Dataset excerpts
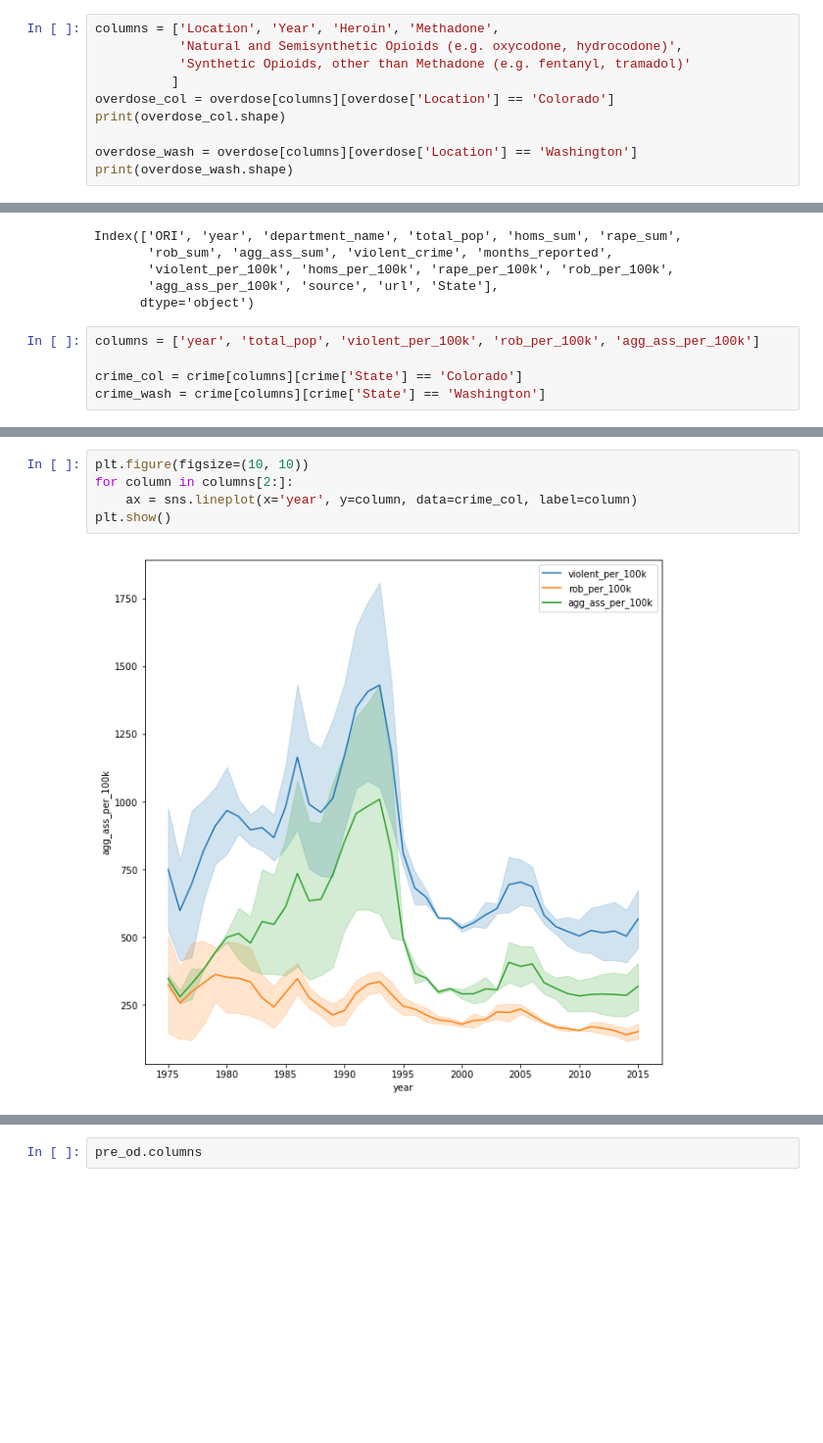
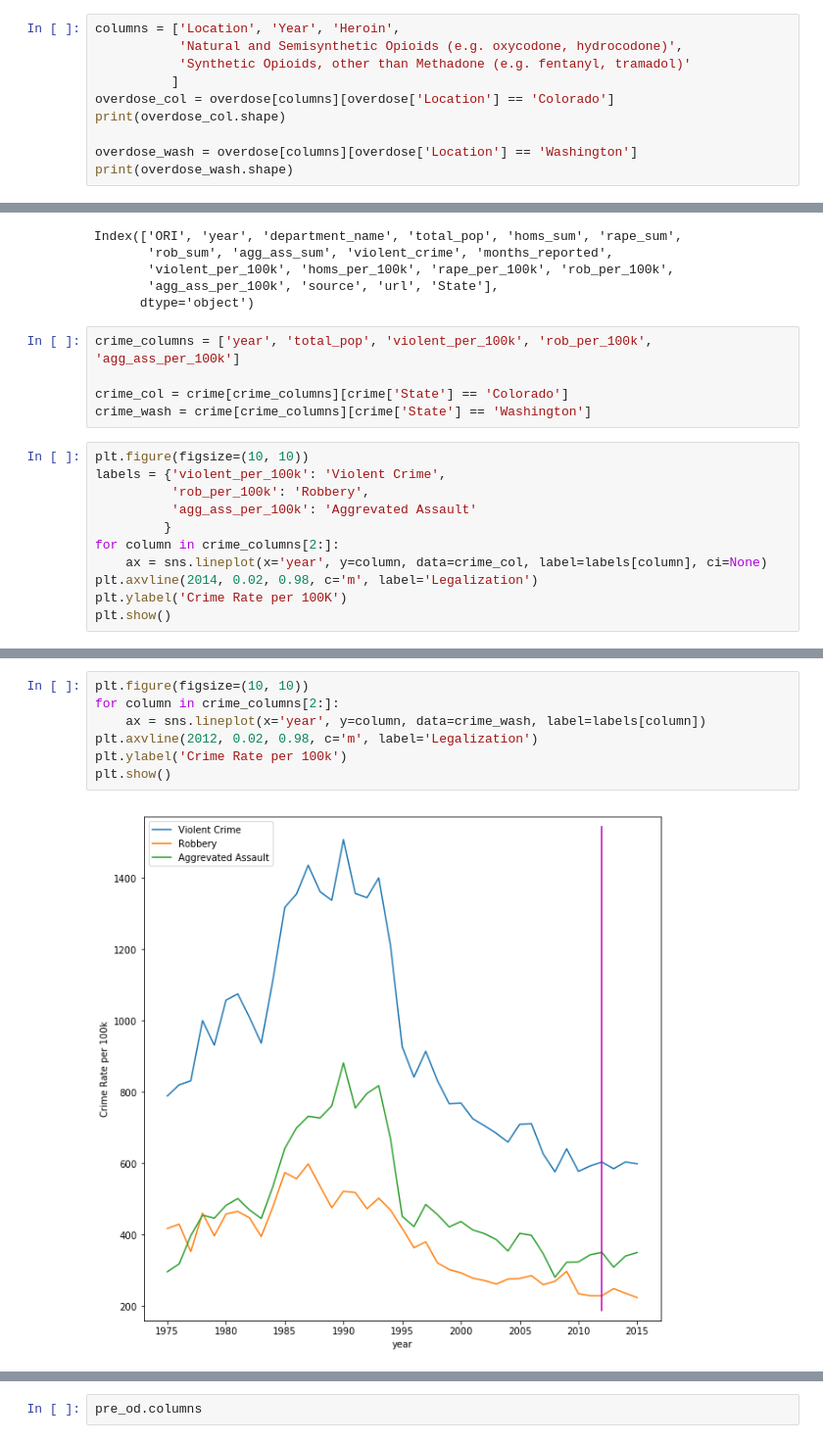
Before and after one commit to displaced-lobster/BDC2019, a Jupyter notebook: Recreational Cannabis.ipynb, the cells around one changed output, grey strips where cells are left out. Shown at 98% size. Cells and saved outputs as stored; diff of their text form; blank space fills up the shorter version.

Commit message:
Add visualizations.

```diff
--- a/Recreational Cannabis.ipynb
+++ b/Recreational Cannabis.ipynb
@@ -34,7 +34,7 @@ Index(['Location', 'Year', 'Heroin', 'Heroin (missing reason)', 'Methadone',
        'Footnotes'],
       dtype='object')
 # %%
-columns = ['Location', 'Year', 'Heroin', 'Methadone',
+columns = ['Location', 'Year', 'Heroin',
            'Natural and Semisynthetic Opioids (e.g. oxycodone, hydrocodone)',
            'Synthetic Opioids, other than Methadone (e.g. fentanyl, tramadol)'
           ]
@@ -78,7 +80,18 @@ Index(['ORI', 'year', 'department_name', 'total_pop', 'homs_sum', 'rape_sum',
        'agg_ass_per_100k', 'source', 'url', 'State'],
       dtype='object')
 # %%
-columns = ['year', 'total_pop', 'violent_per_100k', 'rob_per_100k', 'agg_ass_per_100k']
+crime_columns = ['year', 'total_pop', 'violent_per_100k', 'rob_per_100k', 'agg_ass_per_100k']
 
-crime_col = crime[columns][crime['State'] == 'Colorado']
-crime_wash = crime[columns][crime['State'] == 'Washington']
+crime_col = crime[crime_columns][crime['State'] == 'Colorado']
+crime_wash = crime[crime_columns][crime['State'] == 'Washington']
+# %%
+plt.figure(figsize=(10, 10))
+labels = {'violent_per_100k': 'Violent Crime',
+          'rob_per_100k': 'Robbery',
+          'agg_ass_per_100k': 'Aggrevated Assault'
+         }
+for column in crime_columns[2:]:
+    ax = sns.lineplot(x='year', y=column, data=crime_col, label=labels[column], ci=None)
+plt.axvline(2014, 0.02, 0.98, c='m', label='Legalization')
+plt.ylabel('Crime Rate per 100K')
+plt.show()
@@ -85,7 +100,9 @@ crime_wash = crime[columns][crime['State'] == 'Washington']
 # %%
 plt.figure(figsize=(10, 10))
-for column in columns[2:]:
-    ax = sns.lineplot(x='year', y=column, data=crime_col, label=column)
+for column in crime_columns[2:]:
+    ax = sns.lineplot(x='year', y=column, data=crime_wash, label=labels[column])
+plt.axvline(2012, 0.02, 0.98, c='m', label='Legalization')
+plt.ylabel('Crime Rate per 100k')
 plt.show()
 # %% [output]
-[figure, old version]
+[figure, new version]
```
Also changed, not shown: parts of 7 cells of this notebook.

* **Work request**
Of the lines above, copy each one that contains the word "Legalization".

* **Answer for the task**
+plt.axvline(2014, 0.02, 0.98, c='m', label='Legalization')
+plt.axvline(2012, 0.02, 0.98, c='m', label='Legalization')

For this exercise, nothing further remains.